As a matter of personal preference, I think it sucks that I can’t buy a phone and then use it on different services. But I also don’t expect that I can just hook my Verizon router into the comcast cable line and expect it to work.


32 posted on 01/26/2013 11:51:56 AM PST by CharlesWayneCT
[ Post Reply | Private Reply | To 1 | View Replies]

To: ontap

what’s the name of phone?


33 posted on 01/26/2013 12:04:12 PM PST by ncpatriot
[ Post Reply | Private Reply | To 17 | View Replies]

To: ncpatriot

Tracfone from Wal-Mart!! The phones we got automatically double the minutes we purchase. We only use our phones when we are traveling so the only reason we have to $19.95 every three months is to keep the service active. We get 120 mins. for the 19.95 and it extends our service three months!!!


34 posted on 01/26/2013 6:56:47 PM PST by ontap
[ Post Reply | Private Reply | To 33 | View Replies]

To: CharlesWayneCT
So, is it wrong for the government to help the company by making me live up to the contractual arrangement?

Yes. Because this is a matter of civil law. What is being objected to is that increasingly, government is changing this to a criminal matter, which it has no business doing.

35 posted on 01/27/2013 6:36:05 AM PST by B Knotts (Just another Tenther)
[ Post Reply | Private Reply | To 32 | View Replies]

To: ontap

i have a tracfone too
it works great for me


36 posted on 01/27/2013 10:49:27 AM PST by ncpatriot
[ Post Reply | Private Reply | To 34 | View Replies]

To: upchuck

Various law enforcement and intelligence agencies can remotely “jailbreak” your phone, and often do for surveillance and other purposes.

So how are they going to prove that didn’t occur to an unsuspecting customer upon prosecution?

“The CIA jailbroke my phone, it just so happened I realized I could use other SIM cards after that.”


37 posted on 01/27/2013 10:58:00 AM PST by RFEngineer
[ Post Reply | Private Reply | To 1 | View Replies]

To: RFEngineer

they can’t.

this is just a scare rule.

the fact is that unlocking phones is sop. in some countries LOCKING phones is illegal.

when traveling abbroad it is smart to simply swap sim chips.

that is unless you have an out of date sprint or verizon phone using cdma tech. That is too primitive.


38 posted on 01/27/2013 11:17:20 AM PST by longtermmemmory (VOTE! http://www.senate.gov and http://www.house.gov)
[ Post Reply | Private Reply | To 37 | View Replies]

Disclaimer: Opinions posted on Free Republic are those of the individual posters and do not necessarily represent the opinion of Free Republic or its management. All materials posted herein are protected by copyright law and the exemption for fair use of copyrighted works.

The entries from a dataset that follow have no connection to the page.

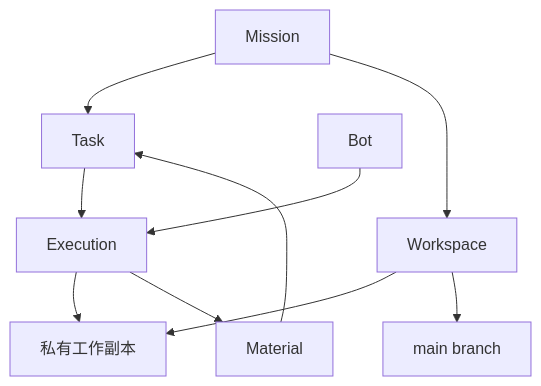
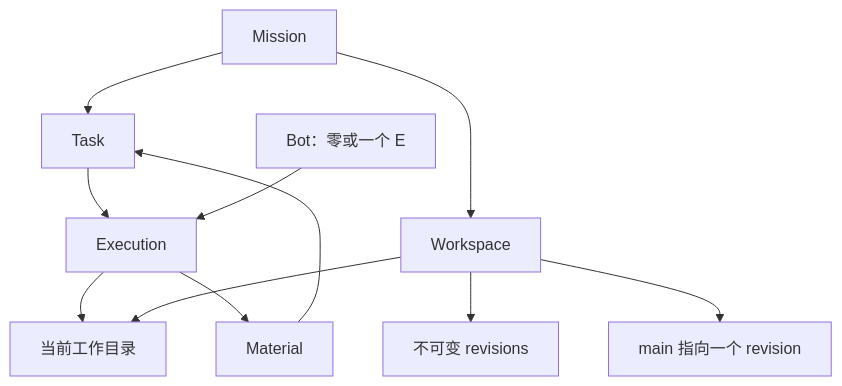
One commit to LuNa-shi/murm changed the first of 2 diagrams in docs/phases/0002-task-material-workspace/01-model-and-runtime.md. Above: the diagram before and after it, drawn with Mermaid. The commit also changed other lines of this file and 10 other files, not shown here.

First line of the commit message:
docs: close design flows and use workspace files for candidates

````diff
--- a/docs/phases/0002-task-material-workspace/01-model-and-runtime.md
+++ b/docs/phases/0002-task-material-workspace/01-model-and-runtime.md
@@ -39,13 +41,13 @@
 ```mermaid
 flowchart TD
-    M[Mission] --> T[Task]
-    M --> W[Workspace]
-    T --> E[Execution]
-    B[Bot] --> E
-    E --> P[私有工作副本]
+    M["Mission"] --> T["Task"]
+    M --> W["Workspace"]
+    T --> E["Execution"]
+    B["Bot：零或一个 E"] --> E
+    E --> P["当前工作目录"]
     W --> P
-    W --> H[main branch]
-    E --> A[Material]
+    W --> R["不可变 revisions"]
+    W --> H["main 指向一个 revision"]
+    E --> A["Material"]
     A --> T
-
 ```
````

Free Republic
Browse · Search
News/Activism
Topics · Post Article

FreeRepublic, LLC, PO BOX 9771, FRESNO, CA 93794
FreeRepublic.com is powered by software copyright 2000-2008 John Robinson